# Exercise:
Find the lines below that contain "FacilitiesPublic" and tally them. Return only the total.

# Excerpted data:
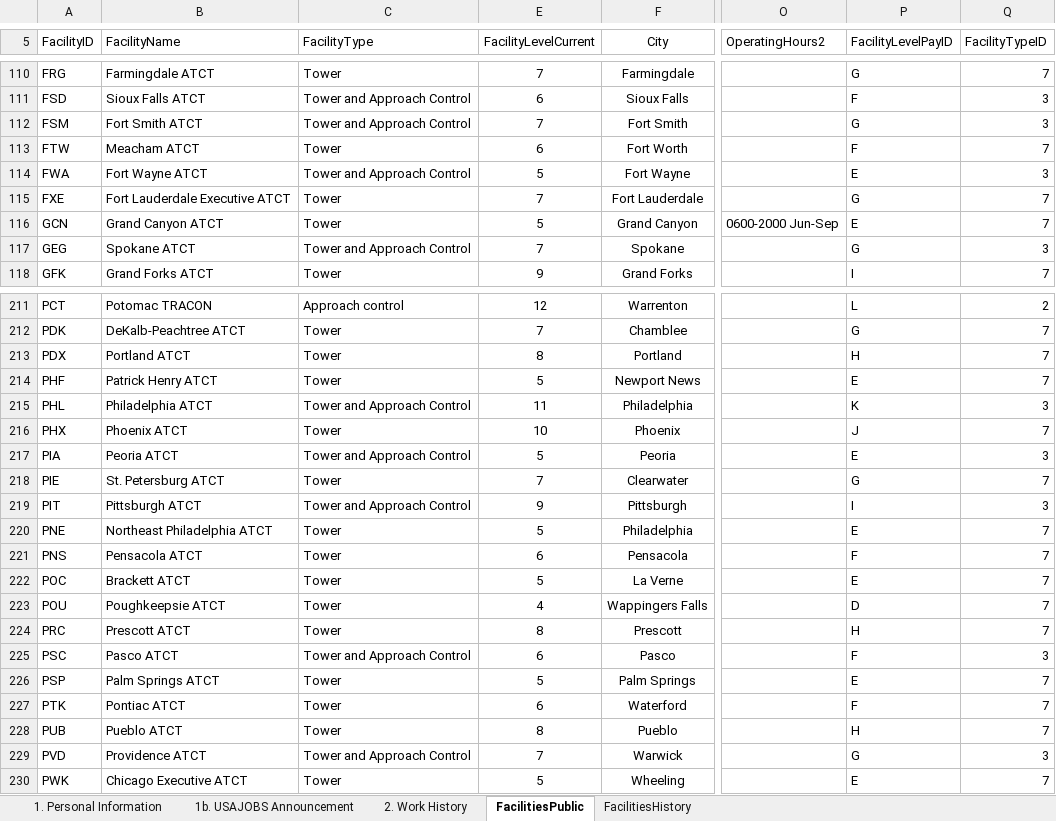
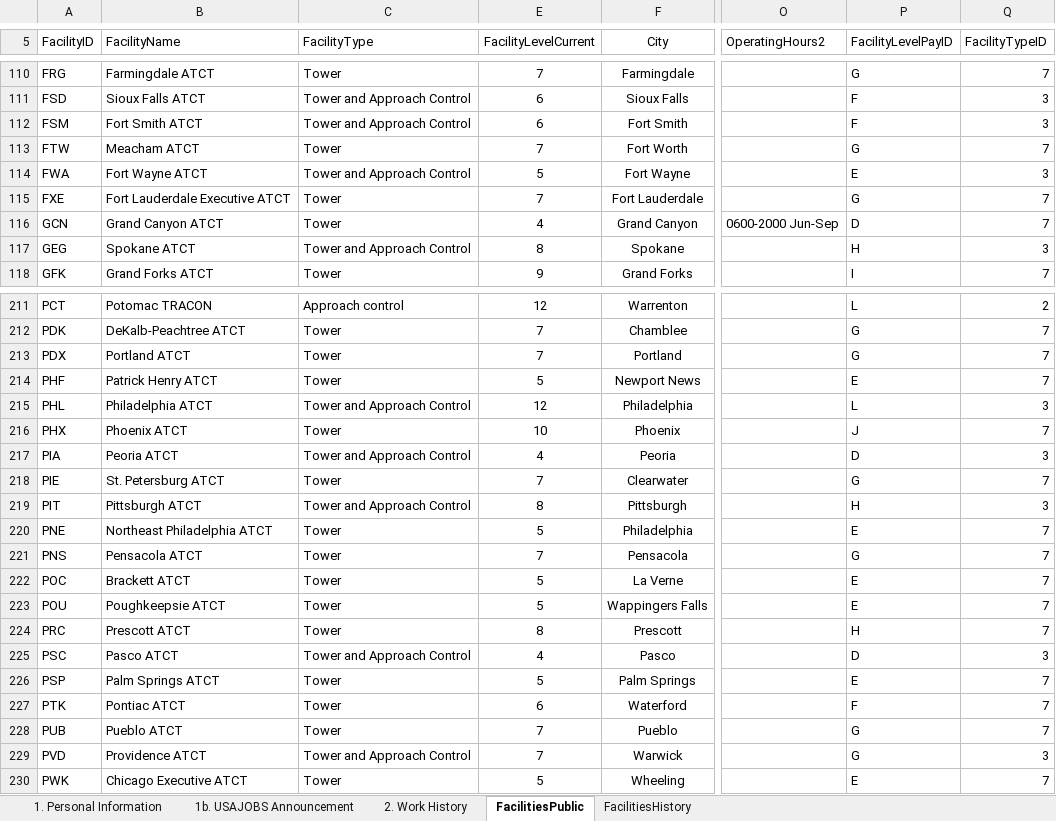
Before and after one commit to southwest416/ERR-Generator, an Excel workbook: 1. Personal Information.xlsx, sheet FacilitiesPublic, drawn as a sheet; only a part is shown, gaps mark what is left out; values as stored, in another font and other column widths than the file's, no borders; conditional formats and table styles not drawn; the diff covers the shown part only; the diff names each change by its address in the sheet, - before the commit and + after, or states it on an @@ line.

Commit message:
Update Facility Levels, current as of 7/14/25.

```diff
--- a/1. Personal Information.xlsx (sheet FacilitiesPublic)
+++ b/1. Personal Information.xlsx (sheet FacilitiesPublic)
-E112 (FacilityLevelCurrent): 7
+E112 (FacilityLevelCurrent): 6
-P112 (FacilityLevelPayID): G
+P112 (FacilityLevelPayID): F
-E113 (FacilityLevelCurrent): 6
+E113 (FacilityLevelCurrent): 7
-P113 (FacilityLevelPayID): F
+P113 (FacilityLevelPayID): G
-E116 (FacilityLevelCurrent): 5
+E116 (FacilityLevelCurrent): 4
-P116 (FacilityLevelPayID): E
+P116 (FacilityLevelPayID): D
-E117 (FacilityLevelCurrent): 7
+E117 (FacilityLevelCurrent): 8
-P117 (FacilityLevelPayID): G
+P117 (FacilityLevelPayID): H
-E213 (FacilityLevelCurrent): 8
+E213 (FacilityLevelCurrent): 7
-P213 (FacilityLevelPayID): H
+P213 (FacilityLevelPayID): G
-E215 (FacilityLevelCurrent): 11
+E215 (FacilityLevelCurrent): 12
-P215 (FacilityLevelPayID): K
+P215 (FacilityLevelPayID): L
-E217 (FacilityLevelCurrent): 5
+E217 (FacilityLevelCurrent): 4
-P217 (FacilityLevelPayID): E
+P217 (FacilityLevelPayID): D
-E219 (FacilityLevelCurrent): 9
+E219 (FacilityLevelCurrent): 8
-P219 (FacilityLevelPayID): I
+P219 (FacilityLevelPayID): H
-E221 (FacilityLevelCurrent): 6
+E221 (FacilityLevelCurrent): 7
-P221 (FacilityLevelPayID): F
+P221 (FacilityLevelPayID): G
-E223 (FacilityLevelCurrent): 4
+E223 (FacilityLevelCurrent): 5
-P223 (FacilityLevelPayID): D
+P223 (FacilityLevelPayID): E
-E225 (FacilityLevelCurrent): 6
+E225 (FacilityLevelCurrent): 4
-P225 (FacilityLevelPayID): F
+P225 (FacilityLevelPayID): D
-E228 (FacilityLevelCurrent): 8
+E228 (FacilityLevelCurrent): 7
-P228 (FacilityLevelPayID): H
+P228 (FacilityLevelPayID): G
```
Also changed, not shown: 84 edited cells elsewhere in this sheet, sheet FacilitiesHistory, sheet 1. Personal Information.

# Answer for the task:
3